Saturday, November 09, 2019


I am posting these recipes at the request of a follower on Instagram (@fuegobbqco). Since I'm accustomed to preparing scones in bulk, I scaled my professional recipe for 100 scones down to 8. This is a straight-forward process using baker's percent. I'll let you read up on the baker's percent process on your own.

Along with biscuits, scones are a favorite at my summer camp. Scones appear on the menu each week or so during family camps. In the beginning, I'd scoop the scones onto a sheet pan.

Today, I roll the scone dough on the bench in the same manner as biscuits. The only time that I cut the scone dough into wedges is at home. I generally use a 2½" biscuit cutter to cut the scones.


This recipe calls for less than one whole eggs. A whole large eggs weighs 1¾ ounces. Since this recipe requires 1⅛ ounces of egg, I used about two-thirds of the whisked egg in the wet ingredients. The remainder was used as the egg wash.

If desired, you could use a medium egg if you have one, or add a whole large egg. To compensate for the additional moisture, begin with 5 tablespoons of milk. Add additional milk, 1 tablespoon at a time, until the right consistence is achieved.

8 ounces all-purpose flour (1¾ cups plus 2 tablespoons)
1 ounce sugar (2¼ tablespoons)
½ ounce baking powder (3½ teaspoons)
¼ teaspoon salt
3¼ ounces butter (6½ tablespoons)
1 large egg, whisked, divided use
7 tablespoons milk

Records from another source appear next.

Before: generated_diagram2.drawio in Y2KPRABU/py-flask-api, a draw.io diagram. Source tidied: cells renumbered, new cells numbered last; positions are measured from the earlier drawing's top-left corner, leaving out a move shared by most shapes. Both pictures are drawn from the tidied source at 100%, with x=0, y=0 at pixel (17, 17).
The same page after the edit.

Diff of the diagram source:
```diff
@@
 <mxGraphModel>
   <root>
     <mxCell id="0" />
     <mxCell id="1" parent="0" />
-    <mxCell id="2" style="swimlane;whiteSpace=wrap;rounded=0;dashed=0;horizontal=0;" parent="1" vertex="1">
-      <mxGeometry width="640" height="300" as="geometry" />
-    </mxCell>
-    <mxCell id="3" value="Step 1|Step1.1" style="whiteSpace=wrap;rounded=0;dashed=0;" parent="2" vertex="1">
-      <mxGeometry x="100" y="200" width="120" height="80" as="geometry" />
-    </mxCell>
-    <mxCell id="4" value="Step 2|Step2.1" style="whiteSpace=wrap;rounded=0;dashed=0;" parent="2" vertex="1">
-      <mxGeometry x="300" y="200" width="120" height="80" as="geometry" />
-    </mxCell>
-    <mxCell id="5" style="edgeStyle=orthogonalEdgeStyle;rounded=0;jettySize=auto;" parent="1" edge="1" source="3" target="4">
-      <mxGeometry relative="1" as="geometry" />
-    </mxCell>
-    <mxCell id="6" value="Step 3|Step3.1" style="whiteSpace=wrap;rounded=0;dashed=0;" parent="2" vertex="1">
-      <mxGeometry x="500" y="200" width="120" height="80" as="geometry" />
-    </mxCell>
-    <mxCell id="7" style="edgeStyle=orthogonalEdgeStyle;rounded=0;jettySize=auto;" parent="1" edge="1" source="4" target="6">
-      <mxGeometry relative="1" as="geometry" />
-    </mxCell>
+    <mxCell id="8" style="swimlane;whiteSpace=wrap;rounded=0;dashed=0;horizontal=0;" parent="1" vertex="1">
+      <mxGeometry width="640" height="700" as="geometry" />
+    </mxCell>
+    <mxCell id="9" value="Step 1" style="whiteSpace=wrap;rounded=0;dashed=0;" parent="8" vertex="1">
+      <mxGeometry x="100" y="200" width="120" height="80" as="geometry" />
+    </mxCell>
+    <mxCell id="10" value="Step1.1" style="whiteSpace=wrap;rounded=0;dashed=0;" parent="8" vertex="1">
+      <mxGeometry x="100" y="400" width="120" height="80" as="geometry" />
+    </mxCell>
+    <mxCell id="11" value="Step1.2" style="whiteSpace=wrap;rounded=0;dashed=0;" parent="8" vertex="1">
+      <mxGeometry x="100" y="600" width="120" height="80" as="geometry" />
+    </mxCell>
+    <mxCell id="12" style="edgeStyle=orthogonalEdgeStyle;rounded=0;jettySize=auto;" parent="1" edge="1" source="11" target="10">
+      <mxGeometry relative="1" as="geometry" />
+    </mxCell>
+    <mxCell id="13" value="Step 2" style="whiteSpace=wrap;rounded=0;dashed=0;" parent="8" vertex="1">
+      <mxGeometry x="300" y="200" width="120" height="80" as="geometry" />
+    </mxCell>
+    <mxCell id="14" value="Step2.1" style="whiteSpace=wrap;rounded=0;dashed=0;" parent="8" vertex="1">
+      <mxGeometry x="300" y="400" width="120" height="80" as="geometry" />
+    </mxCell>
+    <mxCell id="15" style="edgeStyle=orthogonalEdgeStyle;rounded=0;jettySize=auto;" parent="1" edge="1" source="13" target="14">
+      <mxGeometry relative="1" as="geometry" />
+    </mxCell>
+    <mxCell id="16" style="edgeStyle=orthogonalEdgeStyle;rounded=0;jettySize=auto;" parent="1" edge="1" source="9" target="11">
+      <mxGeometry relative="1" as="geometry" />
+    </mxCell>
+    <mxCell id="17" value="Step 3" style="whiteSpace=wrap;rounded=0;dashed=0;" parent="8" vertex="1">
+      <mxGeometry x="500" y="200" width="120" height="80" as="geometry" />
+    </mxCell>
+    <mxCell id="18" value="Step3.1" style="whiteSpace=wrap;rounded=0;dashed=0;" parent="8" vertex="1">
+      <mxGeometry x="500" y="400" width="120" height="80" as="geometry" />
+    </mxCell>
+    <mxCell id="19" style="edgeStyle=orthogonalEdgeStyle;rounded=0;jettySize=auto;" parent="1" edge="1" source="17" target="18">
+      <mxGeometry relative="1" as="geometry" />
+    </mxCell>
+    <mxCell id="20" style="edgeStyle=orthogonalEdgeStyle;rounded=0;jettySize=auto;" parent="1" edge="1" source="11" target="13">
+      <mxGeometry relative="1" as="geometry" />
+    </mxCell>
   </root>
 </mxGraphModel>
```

Mix dry ingredients until blended. Add butter to flour mixture. Using fingertips, rub chilled butter into dry ingredients until mixture resembles coarse meal.

Add ⅔ of the egg and the milk. Stir until wet ingredients are incorporated. Do not over mix. Dough should be as soft as can be handled. Place dough on lightly floured board or table. Knead 15-20 times, turning 90 degrees each stroke. Round up and flatted to ½-inch thick. Cut into 8 wedges.

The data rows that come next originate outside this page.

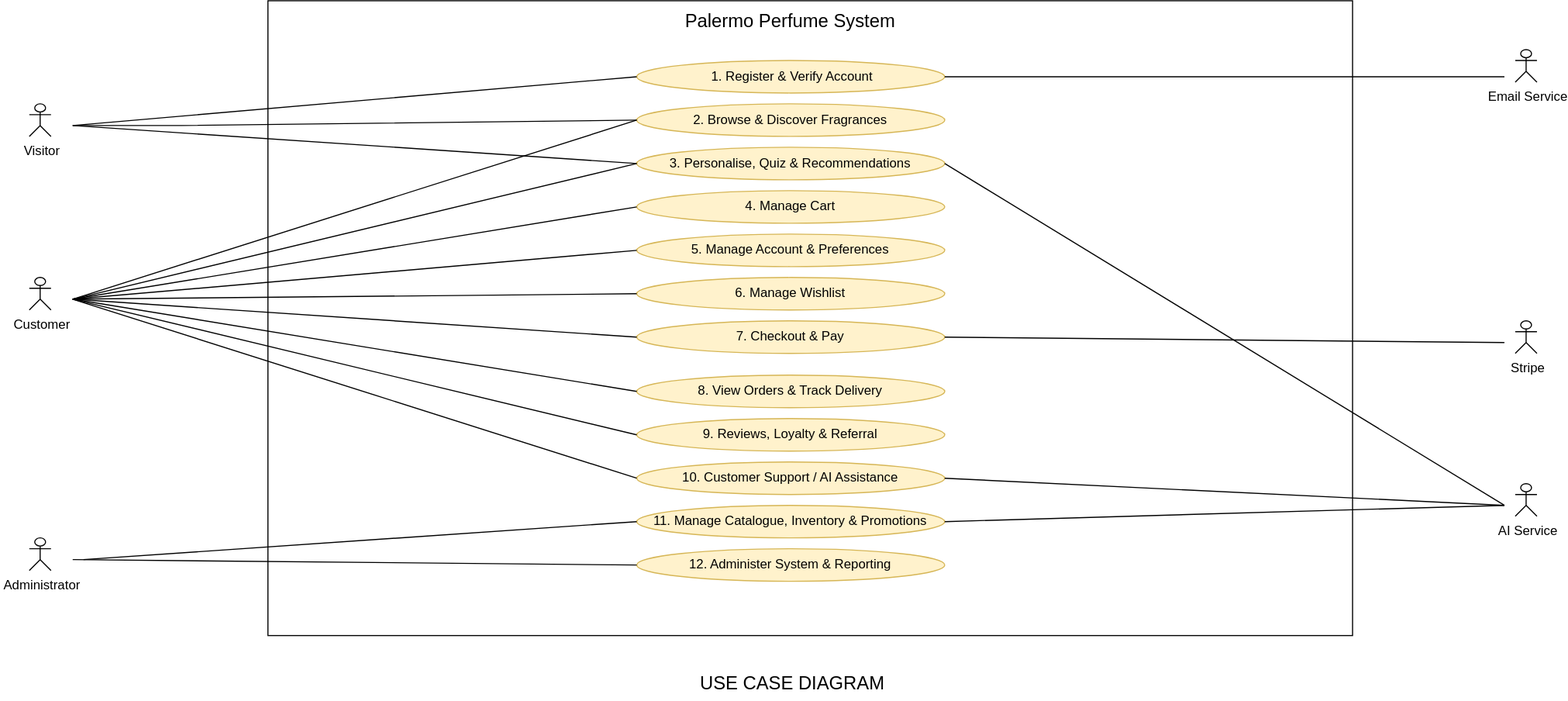
Mel-18-Palermo/Palermo-Perfume-System keeps this draw.io diagram as docs/diagrams/report/use-case-diagram.svg. Above is the earlier version. Source tidied: cells renumbered, new cells last; positions are measured from the earlier drawing's top-left corner, leaving out a move shared by most shapes.
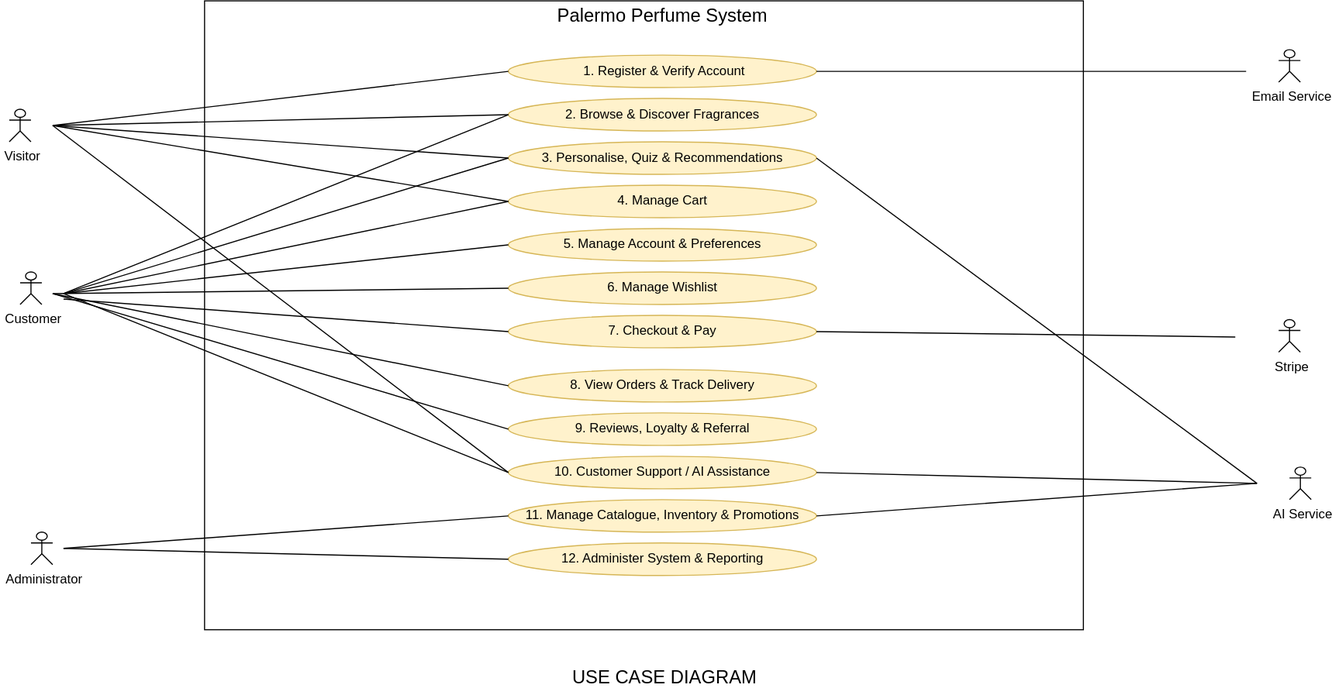
The same diagram one commit later.

What changed in the source:
```diff
@@ -5,9 +5,9 @@
     <mxCell id="2" value="&lt;font style=&quot;font-size: 16px;&quot;&gt;Use Case Diagram&lt;/font&gt;" style="text;html=1;align=center;verticalAlign=middle;strokeColor=none;fillColor=none;" parent="1" vertex="1">
       <mxGeometry x="590" y="525" width="160" height="30" as="geometry" />
     </mxCell>
-    <mxCell id="3" style="rounded=0;whiteSpace=wrap;html=1;" parent="1" vertex="1">
-      <mxGeometry x="220" width="1000" height="585" as="geometry" />
-    </mxCell>
+    <mxCell id="43" style="rounded=0;whiteSpace=wrap;html=1;" parent="1" vertex="1">
+      <mxGeometry x="280" y="5" width="810" height="580" as="geometry" />
+    </mxCell>
     <mxCell id="4" value="3. Personalise, Quiz &amp;amp; Recommendations" style="ellipse;whiteSpace=wrap;html=1;fillColor=#fff2cc;strokeColor=#d6b656;" parent="1" vertex="1">
       <mxGeometry x="560" y="135" width="284" height="30" as="geometry" />
     </mxCell>
@@ -48,123 +48,130 @@
       <mxGeometry x="567" y="5" width="270" height="30" as="geometry" />
     </mxCell>
     <mxCell id="17" value="&amp;nbsp;Visitor" style="shape=umlActor;verticalLabelPosition=bottom;verticalAlign=top;html=1;" parent="1" vertex="1">
-      <mxGeometry y="95" width="20" height="30" as="geometry" />
+      <mxGeometry x="100" y="105" width="20" height="30" as="geometry" />
     </mxCell>
-    <mxCell id="18" style="endArrow=none;html=1;rounded=0;entryX=0;entryY=0.5;entryDx=0;entryDy=0;" parent="1" edge="1" target="15">
-      <mxGeometry relative="1" as="geometry">
-        <mxPoint x="40" y="115" as="sourcePoint" />
-      </mxGeometry>
-    </mxCell>
-    <mxCell id="19" style="endArrow=none;html=1;rounded=0;entryX=0;entryY=0.5;entryDx=0;entryDy=0;" parent="1" edge="1" target="7">
-      <mxGeometry relative="1" as="geometry">
-        <mxPoint x="40" y="115" as="sourcePoint" />
-        <Array as="points">
-          <mxPoint x="140" y="115" />
-        </Array>
-      </mxGeometry>
-    </mxCell>
-    <mxCell id="20" style="endArrow=none;html=1;rounded=0;entryX=0;entryY=0.5;entryDx=0;entryDy=0;" parent="1" edge="1" target="4">
-      <mxGeometry relative="1" as="geometry">
-        <mxPoint x="40" y="115" as="sourcePoint" />
-      </mxGeometry>
-    </mxCell>
+    <mxCell id="44" style="endArrow=none;html=1;rounded=0;entryX=0;entryY=0.5;entryDx=0;entryDy=0;" parent="1" edge="1" target="15">
+      <mxGeometry relative="1" as="geometry">
+        <mxPoint x="140" y="120" as="sourcePoint" />
+      </mxGeometry>
+    </mxCell>
+    <mxCell id="45" style="endArrow=none;html=1;rounded=0;entryX=0;entryY=0.5;entryDx=0;entryDy=0;" parent="1" edge="1" target="4">
+      <mxGeometry relative="1" as="geometry">
+        <mxPoint x="140" y="120" as="sourcePoint" />
+      </mxGeometry>
+    </mxCell>
     <mxCell id="21" value="&amp;nbsp;Customer" style="shape=umlActor;verticalLabelPosition=bottom;verticalAlign=top;html=1;" parent="1" vertex="1">
-      <mxGeometry y="255" width="20" height="30" as="geometry" />
+      <mxGeometry x="110" y="255" width="20" height="30" as="geometry" />
     </mxCell>
-    <mxCell id="22" style="endArrow=none;html=1;rounded=0;entryX=0;entryY=0.5;entryDx=0;entryDy=0;" parent="1" edge="1" target="5">
-      <mxGeometry relative="1" as="geometry">
-        <mxPoint x="40" y="275" as="sourcePoint" />
-      </mxGeometry>
-    </mxCell>
-    <mxCell id="23" style="endArrow=none;html=1;rounded=0;entryX=0;entryY=0.5;entryDx=0;entryDy=0;" parent="1" edge="1" target="6">
-      <mxGeometry relative="1" as="geometry">
-        <mxPoint x="40" y="275" as="sourcePoint" />
-      </mxGeometry>
-    </mxCell>
-    <mxCell id="24" style="endArrow=none;html=1;rounded=0;entryX=0;entryY=0.5;entryDx=0;entryDy=0;" parent="1" edge="1" target="8">
-      <mxGeometry relative="1" as="geometry">
-        <mxPoint x="40" y="275" as="sourcePoint" />
-      </mxGeometry>
-    </mxCell>
-    <mxCell id="25" style="endArrow=none;html=1;rounded=0;entryX=0;entryY=0.5;entryDx=0;entryDy=0;" parent="1" edge="1" target="9">
-      <mxGeometry relative="1" as="geometry">
-        <mxPoint x="40" y="275" as="sourcePoint" />
-      </mxGeometry>
-    </mxCell>
-    <mxCell id="26" style="endArrow=none;html=1;rounded=0;entryX=0;entryY=0.5;entryDx=0;entryDy=0;" parent="1" edge="1" target="10">
-      <mxGeometry relative="1" as="geometry">
-        <mxPoint x="40" y="275" as="sourcePoint" />
-      </mxGeometry>
-    </mxCell>
-    <mxCell id="27" style="endArrow=none;html=1;rounded=0;entryX=0;entryY=0.5;entryDx=0;entryDy=0;" parent="1" edge="1" target="11">
-      <mxGeometry relative="1" as="geometry">
-        <mxPoint x="40" y="275" as="sourcePoint" />
-      </mxGeometry>
-    </mxCell>
-    <mxCell id="28" style="endArrow=none;html=1;rounded=0;entryX=0;entryY=0.5;entryDx=0;entryDy=0;" parent="1" edge="1" target="12">
-      <mxGeometry relative="1" as="geometry">
-        <mxPoint x="40" y="275" as="sourcePoint" />
-      </mxGeometry>
-    </mxCell>
+    <mxCell id="46" style="endArrow=none;html=1;rounded=0;entryX=0;entryY=0.5;entryDx=0;entryDy=0;" parent="1" edge="1" target="5">
+      <mxGeometry relative="1" as="geometry">
+        <mxPoint x="150" y="275" as="sourcePoint" />
+      </mxGeometry>
+    </mxCell>
+    <mxCell id="47" style="endArrow=none;html=1;rounded=0;entryX=0;entryY=0.5;entryDx=0;entryDy=0;" parent="1" edge="1" target="6">
+      <mxGeometry relative="1" as="geometry">
+        <mxPoint x="150" y="275" as="sourcePoint" />
+      </mxGeometry>
+    </mxCell>
+    <mxCell id="48" style="endArrow=none;html=1;rounded=0;entryX=0;entryY=0.5;entryDx=0;entryDy=0;" parent="1" edge="1" target="8">
+      <mxGeometry relative="1" as="geometry">
+        <mxPoint x="140" y="275" as="sourcePoint" />
+      </mxGeometry>
+    </mxCell>
+    <mxCell id="49" style="endArrow=none;html=1;rounded=0;entryX=0;entryY=0.5;entryDx=0;entryDy=0;" parent="1" edge="1" target="9">
+      <mxGeometry relative="1" as="geometry">
+        <mxPoint x="150" y="280" as="sourcePoint" />
+      </mxGeometry>
+    </mxCell>
+    <mxCell id="50" style="endArrow=none;html=1;rounded=0;entryX=0;entryY=0.5;entryDx=0;entryDy=0;" parent="1" edge="1" target="10">
+      <mxGeometry relative="1" as="geometry">
+        <mxPoint x="140" y="275" as="sourcePoint" />
+      </mxGeometry>
+    </mxCell>
+    <mxCell id="51" style="endArrow=none;html=1;rounded=0;entryX=0;entryY=0.5;entryDx=0;entryDy=0;" parent="1" edge="1" target="11">
+      <mxGeometry relative="1" as="geometry">
+        <mxPoint x="140" y="275" as="sourcePoint" />
+      </mxGeometry>
+    </mxCell>
+    <mxCell id="52" style="endArrow=none;html=1;rounded=0;entryX=0;entryY=0.5;entryDx=0;entryDy=0;" parent="1" edge="1" target="12">
+      <mxGeometry relative="1" as="geometry">
+        <mxPoint x="150" y="275" as="sourcePoint" />
+      </mxGeometry>
+    </mxCell>
     <mxCell id="29" value="&amp;nbsp;Administrator" style="shape=umlActor;verticalLabelPosition=bottom;verticalAlign=top;html=1;" parent="1" vertex="1">
-      <mxGeometry y="495" width="20" height="30" as="geometry" />
+      <mxGeometry x="120" y="495" width="20" height="30" as="geometry" />
     </mxCell>
-    <mxCell id="30" style="endArrow=none;html=1;rounded=0;entryX=0;entryY=0.5;entryDx=0;entryDy=0;" parent="1" edge="1" target="13">
-      <mxGeometry relative="1" as="geometry">
-        <mxPoint x="50" y="515" as="sourcePoint" />
-      </mxGeometry>
-    </mxCell>
-    <mxCell id="31" style="endArrow=none;html=1;rounded=0;entryX=0;entryY=0.5;entryDx=0;entryDy=0;" parent="1" edge="1" target="14">
-      <mxGeometry relative="1" as="geometry">
-        <mxPoint x="40" y="515" as="sourcePoint" />
-      </mxGeometry>
-    </mxCell>
+    <mxCell id="53" style="endArrow=none;html=1;rounded=0;entryX=0;entryY=0.5;entryDx=0;entryDy=0;" parent="1" edge="1" target="13">
+      <mxGeometry relative="1" as="geometry">
+        <mxPoint x="150" y="510" as="sourcePoint" />
+      </mxGeometry>
+    </mxCell>
+    <mxCell id="54" style="endArrow=none;html=1;rounded=0;entryX=0;entryY=0.5;entryDx=0;entryDy=0;" parent="1" edge="1" target="14">
+      <mxGeometry relative="1" as="geometry">
+        <mxPoint x="150" y="510" as="sourcePoint" />
+      </mxGeometry>
+    </mxCell>
     <mxCell id="32" value="&amp;nbsp;Email Service" style="shape=umlActor;verticalLabelPosition=bottom;verticalAlign=top;html=1;" parent="1" vertex="1">
-      <mxGeometry x="1370" y="45" width="20" height="30" as="geometry" />
+      <mxGeometry x="1270" y="50" width="20" height="30" as="geometry" />
     </mxCell>
-    <mxCell id="33" style="endArrow=none;html=1;rounded=0;exitX=1;exitY=0.5;exitDx=0;exitDy=0;" parent="1" edge="1" source="15">
-      <mxGeometry relative="1" as="geometry">
-        <mxPoint x="1360" y="70" as="targetPoint" />
-      </mxGeometry>
-    </mxCell>
+    <mxCell id="55" style="endArrow=none;html=1;rounded=0;exitX=1;exitY=0.5;exitDx=0;exitDy=0;" parent="1" edge="1" source="15">
+      <mxGeometry relative="1" as="geometry">
+        <mxPoint x="1240" y="70" as="targetPoint" />
+      </mxGeometry>
+    </mxCell>
     <mxCell id="34" value="&amp;nbsp;Stripe" style="shape=umlActor;verticalLabelPosition=bottom;verticalAlign=top;html=1;" parent="1" vertex="1">
-      <mxGeometry x="1370" y="295" width="20" height="30" as="geometry" />
+      <mxGeometry x="1270" y="299" width="20" height="30" as="geometry" />
     </mxCell>
-    <mxCell id="35" style="endArrow=none;html=1;rounded=0;exitX=1;exitY=0.5;exitDx=0;exitDy=0;" parent="1" edge="1" source="9">
-      <mxGeometry relative="1" as="geometry">
-        <mxPoint x="1360" y="315" as="targetPoint" />
-      </mxGeometry>
-    </mxCell>
+    <mxCell id="56" style="endArrow=none;html=1;rounded=0;exitX=1;exitY=0.5;exitDx=0;exitDy=0;" parent="1" edge="1" source="9">
+      <mxGeometry relative="1" as="geometry">
+        <mxPoint x="1230" y="315" as="targetPoint" />
+      </mxGeometry>
+    </mxCell>
     <mxCell id="36" value="&amp;nbsp;AI Service" style="shape=umlActor;verticalLabelPosition=bottom;verticalAlign=top;html=1;" parent="1" vertex="1">
-      <mxGeometry x="1370" y="445" width="20" height="30" as="geometry" />
+      <mxGeometry x="1280" y="435" width="20" height="30" as="geometry" />
     </mxCell>
-    <mxCell id="37" style="endArrow=none;html=1;rounded=0;exitX=1;exitY=0.5;exitDx=0;exitDy=0;" parent="1" edge="1" source="12">
-      <mxGeometry relative="1" as="geometry">
-        <mxPoint x="1360" y="465" as="targetPoint" />
-      </mxGeometry>
-    </mxCell>
-    <mxCell id="38" style="endArrow=none;html=1;rounded=0;exitX=1;exitY=0.5;exitDx=0;exitDy=0;" parent="1" edge="1" source="13">
-      <mxGeometry relative="1" as="geometry">
-        <mxPoint x="1360" y="465" as="targetPoint" />
-      </mxGeometry>
-    </mxCell>
+    <mxCell id="57" style="endArrow=none;html=1;rounded=0;exitX=1;exitY=0.5;exitDx=0;exitDy=0;" parent="1" edge="1" source="12">
+      <mxGeometry relative="1" as="geometry">
+        <mxPoint x="1250" y="450" as="targetPoint" />
+      </mxGeometry>
+    </mxCell>
+    <mxCell id="58" style="endArrow=none;html=1;rounded=0;exitX=1;exitY=0.5;exitDx=0;exitDy=0;" parent="1" edge="1" source="13">
+      <mxGeometry relative="1" as="geometry">
+        <mxPoint x="1250" y="450" as="targetPoint" />
+      </mxGeometry>
+    </mxCell>
     <mxCell id="39" value="&lt;font style=&quot;font-size: 17px;&quot;&gt;USE CASE DIAGRAM&lt;/font&gt;" style="text;html=1;whiteSpace=wrap;strokeColor=none;fillColor=none;align=center;verticalAlign=middle;rounded=0;" parent="1" vertex="1">
       <mxGeometry x="602" y="615" width="204" height="30" as="geometry" />
     </mxCell>
-    <mxCell id="40" style="endArrow=none;html=1;rounded=0;entryX=1;entryY=0.5;entryDx=0;entryDy=0;" parent="1" edge="1" target="4">
-      <mxGeometry relative="1" as="geometry">
-        <mxPoint x="1360" y="465" as="sourcePoint" />
-      </mxGeometry>
-    </mxCell>
-    <mxCell id="41" style="endArrow=none;html=1;rounded=0;entryX=0;entryY=0.5;entryDx=0;entryDy=0;" parent="1" edge="1" target="4">
-      <mxGeometry relative="1" as="geometry">
-        <mxPoint x="40" y="275" as="sourcePoint" />
-      </mxGeometry>
-    </mxCell>
-    <mxCell id="42" style="endArrow=none;html=1;rounded=0;entryX=0;entryY=0.5;entryDx=0;entryDy=0;" parent="1" edge="1" target="7">
-      <mxGeometry relative="1" as="geometry">
-        <mxPoint x="40" y="275" as="sourcePoint" />
-      </mxGeometry>
-    </mxCell>
+    <mxCell id="59" style="endArrow=none;html=1;rounded=0;entryX=1;entryY=0.5;entryDx=0;entryDy=0;" parent="1" edge="1" target="4">
+      <mxGeometry relative="1" as="geometry">
+        <mxPoint x="1250" y="450" as="sourcePoint" />
+      </mxGeometry>
+    </mxCell>
+    <mxCell id="60" style="endArrow=none;html=1;rounded=0;entryX=0;entryY=0.5;entryDx=0;entryDy=0;" parent="1" edge="1" target="4">
+      <mxGeometry relative="1" as="geometry">
+        <mxPoint x="150" y="275" as="sourcePoint" />
+      </mxGeometry>
+    </mxCell>
+    <mxCell id="61" style="endArrow=none;html=1;rounded=0;entryX=0;entryY=0.5;entryDx=0;entryDy=0;" parent="1" edge="1" target="7">
+      <mxGeometry relative="1" as="geometry">
+        <mxPoint x="150" y="275" as="sourcePoint" />
+      </mxGeometry>
+    </mxCell>
+    <mxCell id="62" style="endArrow=none;html=1;rounded=0;entryX=0;entryY=0.5;entryDx=0;entryDy=0;" parent="1" edge="1" target="5">
+      <mxGeometry relative="1" as="geometry">
+        <mxPoint x="140" y="120" as="sourcePoint" />
+      </mxGeometry>
+    </mxCell>
+    <mxCell id="63" style="endArrow=none;html=1;rounded=0;entryX=0;entryY=0.5;entryDx=0;entryDy=0;" parent="1" edge="1" target="12">
+      <mxGeometry relative="1" as="geometry">
+        <mxPoint x="140" y="120" as="sourcePoint" />
+      </mxGeometry>
+    </mxCell>
+    <mxCell id="64" style="endArrow=none;html=1;rounded=0;exitX=0;exitY=0.5;exitDx=0;exitDy=0;" parent="1" edge="1" source="7">
+      <mxGeometry relative="1" as="geometry">
+        <mxPoint x="140" y="120" as="targetPoint" />
+      </mxGeometry>
+    </mxCell>
   </root>
 </mxGraphModel>
```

Place on greased or lined sheet pan. (I like to bake them in a skillet.) Egg wash tops with remaining egg. Bake in a 400° oven for 15-20 minutes.

NOTE: I used the King Arthur Flour "Ingredient Weight Chart" to convert ingredient weights to volume measurements.